It was an anti-Trump statistic beloved by the liberal media. According to a study pushed by CNN, The Washington Post, and many others, President Trump’s 2016 campaign rallies caused a 226 percent spike in hate crimes in the areas they were held.
Of course, the liberal media would run with that statistic. It fit their narrative perfectly: Racist Trump inspires his racist supporters to commit racist crimes.
But a pair of Harvard University Ph.D. students, Matthew Lilley and Brian Wheaton, along with Reason associate editor Robby Soave recently debunked the original study’s findings.
According to Lilley and Wheaton, using the methods of the original study, they were able to closely replicate the findings. But they took it a step further and applied that method to the places where failed Democratic candidate Hillary Clinton held her rallies. What did they find?
“Using additional data we collected, we also analyzed the effect of Hillary Clinton's campaign rallies using the identical statistical framework. The ostensible finding: Clinton rallies contribute to an even greater increase in hate incidents than Trump rallies,” they wrote.
Through their work, the Harvard students found two flaws in the original methodology: that rallies are held in populated areas and it’s not “sensible” to blame rallies for hate crimes. Here are their comments on that (click “expand”):

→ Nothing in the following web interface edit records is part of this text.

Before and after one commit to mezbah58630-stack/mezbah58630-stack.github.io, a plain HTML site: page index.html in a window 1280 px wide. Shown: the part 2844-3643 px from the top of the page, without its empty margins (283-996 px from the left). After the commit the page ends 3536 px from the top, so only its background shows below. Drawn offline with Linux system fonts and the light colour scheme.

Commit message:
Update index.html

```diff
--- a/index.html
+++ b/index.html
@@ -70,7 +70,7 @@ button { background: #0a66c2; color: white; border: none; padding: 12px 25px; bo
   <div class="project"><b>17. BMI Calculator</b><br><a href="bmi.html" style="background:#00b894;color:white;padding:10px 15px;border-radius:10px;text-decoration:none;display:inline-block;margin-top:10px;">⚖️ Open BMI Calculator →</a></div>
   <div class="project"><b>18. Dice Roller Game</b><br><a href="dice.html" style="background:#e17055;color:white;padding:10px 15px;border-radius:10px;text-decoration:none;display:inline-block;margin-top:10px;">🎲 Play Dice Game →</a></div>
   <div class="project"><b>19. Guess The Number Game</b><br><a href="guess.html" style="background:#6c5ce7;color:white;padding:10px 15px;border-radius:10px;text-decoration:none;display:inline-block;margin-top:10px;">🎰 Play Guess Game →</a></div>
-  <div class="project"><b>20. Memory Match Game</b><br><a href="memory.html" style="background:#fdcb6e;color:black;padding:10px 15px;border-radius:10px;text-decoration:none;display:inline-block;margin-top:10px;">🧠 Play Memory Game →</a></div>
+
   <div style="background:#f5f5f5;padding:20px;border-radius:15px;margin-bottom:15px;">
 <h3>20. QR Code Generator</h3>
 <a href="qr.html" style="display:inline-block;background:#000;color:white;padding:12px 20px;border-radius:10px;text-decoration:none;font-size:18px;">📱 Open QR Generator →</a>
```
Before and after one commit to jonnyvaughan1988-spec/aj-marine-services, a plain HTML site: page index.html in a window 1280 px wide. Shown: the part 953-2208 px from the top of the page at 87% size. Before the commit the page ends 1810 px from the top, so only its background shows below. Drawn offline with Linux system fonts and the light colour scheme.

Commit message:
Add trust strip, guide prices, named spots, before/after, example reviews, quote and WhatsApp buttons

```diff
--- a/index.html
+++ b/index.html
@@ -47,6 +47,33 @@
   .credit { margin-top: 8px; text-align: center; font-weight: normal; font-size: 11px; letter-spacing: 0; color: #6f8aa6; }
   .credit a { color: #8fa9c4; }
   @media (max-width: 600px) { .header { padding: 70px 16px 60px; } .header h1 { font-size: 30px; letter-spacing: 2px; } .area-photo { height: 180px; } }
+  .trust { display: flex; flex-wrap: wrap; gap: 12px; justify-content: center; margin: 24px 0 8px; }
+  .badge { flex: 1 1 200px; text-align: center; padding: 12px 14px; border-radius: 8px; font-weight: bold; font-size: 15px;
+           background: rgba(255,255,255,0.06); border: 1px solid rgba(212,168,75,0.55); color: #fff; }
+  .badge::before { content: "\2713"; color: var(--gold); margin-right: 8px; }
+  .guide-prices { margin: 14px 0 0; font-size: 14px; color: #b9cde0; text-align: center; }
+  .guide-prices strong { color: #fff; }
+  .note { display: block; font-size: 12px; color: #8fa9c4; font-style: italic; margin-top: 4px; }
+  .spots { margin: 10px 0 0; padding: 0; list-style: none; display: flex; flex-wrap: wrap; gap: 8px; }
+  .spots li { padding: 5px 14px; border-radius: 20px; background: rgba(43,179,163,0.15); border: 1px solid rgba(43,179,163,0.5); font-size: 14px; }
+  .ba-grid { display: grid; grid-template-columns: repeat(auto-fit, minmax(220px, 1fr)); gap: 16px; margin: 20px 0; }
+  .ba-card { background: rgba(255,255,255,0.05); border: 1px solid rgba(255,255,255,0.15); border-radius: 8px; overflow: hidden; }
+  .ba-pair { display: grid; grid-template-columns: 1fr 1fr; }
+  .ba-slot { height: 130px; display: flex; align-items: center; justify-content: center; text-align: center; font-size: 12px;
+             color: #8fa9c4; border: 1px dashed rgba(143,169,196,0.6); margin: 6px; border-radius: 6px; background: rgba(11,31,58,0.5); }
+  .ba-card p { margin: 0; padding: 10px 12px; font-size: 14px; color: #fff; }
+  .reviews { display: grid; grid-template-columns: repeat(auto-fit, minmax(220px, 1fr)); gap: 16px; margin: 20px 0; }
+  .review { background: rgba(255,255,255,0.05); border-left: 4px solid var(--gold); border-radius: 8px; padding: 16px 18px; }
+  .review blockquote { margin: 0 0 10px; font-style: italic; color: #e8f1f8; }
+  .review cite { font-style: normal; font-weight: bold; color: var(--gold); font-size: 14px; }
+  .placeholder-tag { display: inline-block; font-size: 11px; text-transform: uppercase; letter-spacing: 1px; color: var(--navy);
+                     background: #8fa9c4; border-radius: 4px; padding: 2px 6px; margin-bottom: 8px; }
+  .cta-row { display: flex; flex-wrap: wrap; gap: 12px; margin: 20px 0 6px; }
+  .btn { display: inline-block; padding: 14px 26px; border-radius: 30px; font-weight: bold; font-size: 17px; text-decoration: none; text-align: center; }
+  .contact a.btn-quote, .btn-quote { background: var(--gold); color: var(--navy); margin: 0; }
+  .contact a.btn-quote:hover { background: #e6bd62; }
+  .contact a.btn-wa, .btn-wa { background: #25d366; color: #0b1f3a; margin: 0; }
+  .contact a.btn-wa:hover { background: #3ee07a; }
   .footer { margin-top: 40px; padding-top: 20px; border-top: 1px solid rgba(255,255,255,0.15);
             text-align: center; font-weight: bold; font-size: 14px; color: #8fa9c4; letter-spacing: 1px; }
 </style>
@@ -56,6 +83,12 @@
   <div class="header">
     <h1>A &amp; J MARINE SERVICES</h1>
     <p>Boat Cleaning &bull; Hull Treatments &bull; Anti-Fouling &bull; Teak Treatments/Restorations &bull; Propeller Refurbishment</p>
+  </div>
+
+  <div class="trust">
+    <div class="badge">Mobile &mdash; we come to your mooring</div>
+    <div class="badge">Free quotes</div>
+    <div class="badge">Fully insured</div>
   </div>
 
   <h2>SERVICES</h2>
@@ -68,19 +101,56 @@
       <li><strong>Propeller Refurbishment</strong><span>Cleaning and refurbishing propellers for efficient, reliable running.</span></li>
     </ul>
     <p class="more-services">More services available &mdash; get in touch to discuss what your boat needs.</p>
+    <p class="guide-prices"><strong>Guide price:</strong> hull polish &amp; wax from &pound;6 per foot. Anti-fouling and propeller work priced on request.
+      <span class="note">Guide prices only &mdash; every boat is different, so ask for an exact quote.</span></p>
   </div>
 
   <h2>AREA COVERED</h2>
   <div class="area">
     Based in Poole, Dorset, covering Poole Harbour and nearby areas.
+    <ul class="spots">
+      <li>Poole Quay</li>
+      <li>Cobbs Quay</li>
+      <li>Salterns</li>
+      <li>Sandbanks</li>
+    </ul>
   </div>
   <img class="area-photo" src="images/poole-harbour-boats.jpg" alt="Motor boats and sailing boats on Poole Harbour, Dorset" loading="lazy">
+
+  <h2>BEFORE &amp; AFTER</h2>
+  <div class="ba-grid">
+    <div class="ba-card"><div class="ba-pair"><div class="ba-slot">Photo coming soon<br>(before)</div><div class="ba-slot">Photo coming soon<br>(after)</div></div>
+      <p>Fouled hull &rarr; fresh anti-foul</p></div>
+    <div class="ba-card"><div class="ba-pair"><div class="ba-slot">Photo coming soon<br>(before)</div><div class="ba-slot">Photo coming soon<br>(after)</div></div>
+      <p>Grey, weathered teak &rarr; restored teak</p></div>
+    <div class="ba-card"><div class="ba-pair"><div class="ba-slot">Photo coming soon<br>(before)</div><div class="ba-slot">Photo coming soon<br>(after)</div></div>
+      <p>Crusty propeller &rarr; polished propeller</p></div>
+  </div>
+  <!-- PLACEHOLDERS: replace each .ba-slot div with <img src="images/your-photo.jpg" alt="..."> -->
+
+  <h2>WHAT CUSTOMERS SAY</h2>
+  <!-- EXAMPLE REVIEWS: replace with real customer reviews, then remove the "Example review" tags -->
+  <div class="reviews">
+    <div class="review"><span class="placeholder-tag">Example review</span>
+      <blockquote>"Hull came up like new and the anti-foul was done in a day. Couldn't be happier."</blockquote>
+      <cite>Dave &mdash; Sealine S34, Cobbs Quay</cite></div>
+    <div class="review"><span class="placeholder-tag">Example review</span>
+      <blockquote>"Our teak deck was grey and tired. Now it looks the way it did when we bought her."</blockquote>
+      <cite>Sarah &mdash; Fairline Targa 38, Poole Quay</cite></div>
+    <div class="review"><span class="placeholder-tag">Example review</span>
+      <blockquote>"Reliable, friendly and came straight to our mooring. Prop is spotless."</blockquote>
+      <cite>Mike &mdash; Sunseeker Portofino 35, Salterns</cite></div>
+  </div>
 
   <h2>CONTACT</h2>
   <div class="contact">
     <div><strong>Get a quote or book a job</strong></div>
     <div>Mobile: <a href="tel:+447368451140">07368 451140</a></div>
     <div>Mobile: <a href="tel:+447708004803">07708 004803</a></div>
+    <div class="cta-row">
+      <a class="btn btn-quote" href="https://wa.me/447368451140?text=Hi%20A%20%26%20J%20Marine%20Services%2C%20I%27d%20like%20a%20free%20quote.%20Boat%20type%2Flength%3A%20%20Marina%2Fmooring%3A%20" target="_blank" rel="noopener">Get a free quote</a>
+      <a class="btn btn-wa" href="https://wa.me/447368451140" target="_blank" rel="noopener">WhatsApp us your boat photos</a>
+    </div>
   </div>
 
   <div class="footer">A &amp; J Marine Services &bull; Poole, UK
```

Probably not. Both of these results rely on comparing counties with rallies to other counties without them. This produces a glaring problem. Politicians tend to hold political rallies near where large numbers of people live. And in places with more people, the raw number of crimes is generally mechanically higher. Simply put, no one should be surprised that Orange County, California (population 3.19 million) was home to both more reported hate incidents (5) and Trump rallies (2) than Orange County, Indiana (population 19,840, which had zero of each).
Nor is it sensible to interpret that one of these differences (hate crimes) is caused by the other (political rallies). Indeed, adding a simple statistical control for county population to the original analysis causes the estimated effect of Trump rallies on reported hate incidents to become statistically indistinguishable from zero. The study is wrong, and yet journalists ran with it anyway.
“How could this happen,” the duo rhetorically asked. “Even if researchers attempt to be unbiased, it is easy for ideology to interfere with the practice of the scientific method … The hypotheses that researchers choose to test often reflect their beliefs, and when initial statistical findings do not match the researcher's gut intuition, it is easy to tweak these choices until the analysis ‘works.’”
In Soave’s research, he found major flaws with the debunked study’s one and only source for its input data.
“The authors' sole source of data is the Anti-Defamation League's 2016 report on hate, extremism, anti-Semitism, and terrorism,” he discovered. “This lists 1,321 anti-Semitic incidents reported to the organization in 2016. There are two important things to keep in mind here: 1) the list's focus is anti-Semitism, and 2) many of the incidents on the list are not actually hate crimes.”
Soave also noted that when he reached out to the original study’s authors, they weren’t immediately forthcoming with their full research despite them enjoying wide-ranging media coverage of the findings:
When I reached out to the study's authors some months ago, Feinberg explained that the study had not yet been peer reviewed, and thus he couldn't release it to me. (This was frustrating, given that the study's findings were already being reported as if they were unimpeachable.) But after the second round of media coverage, Feinberg's team released it.
Now, given the findings of Lilley and Wheaton, it’s highly unlikely that the liberal media will sprint to blame Clinton for causing hate crimes or correct their original reporting.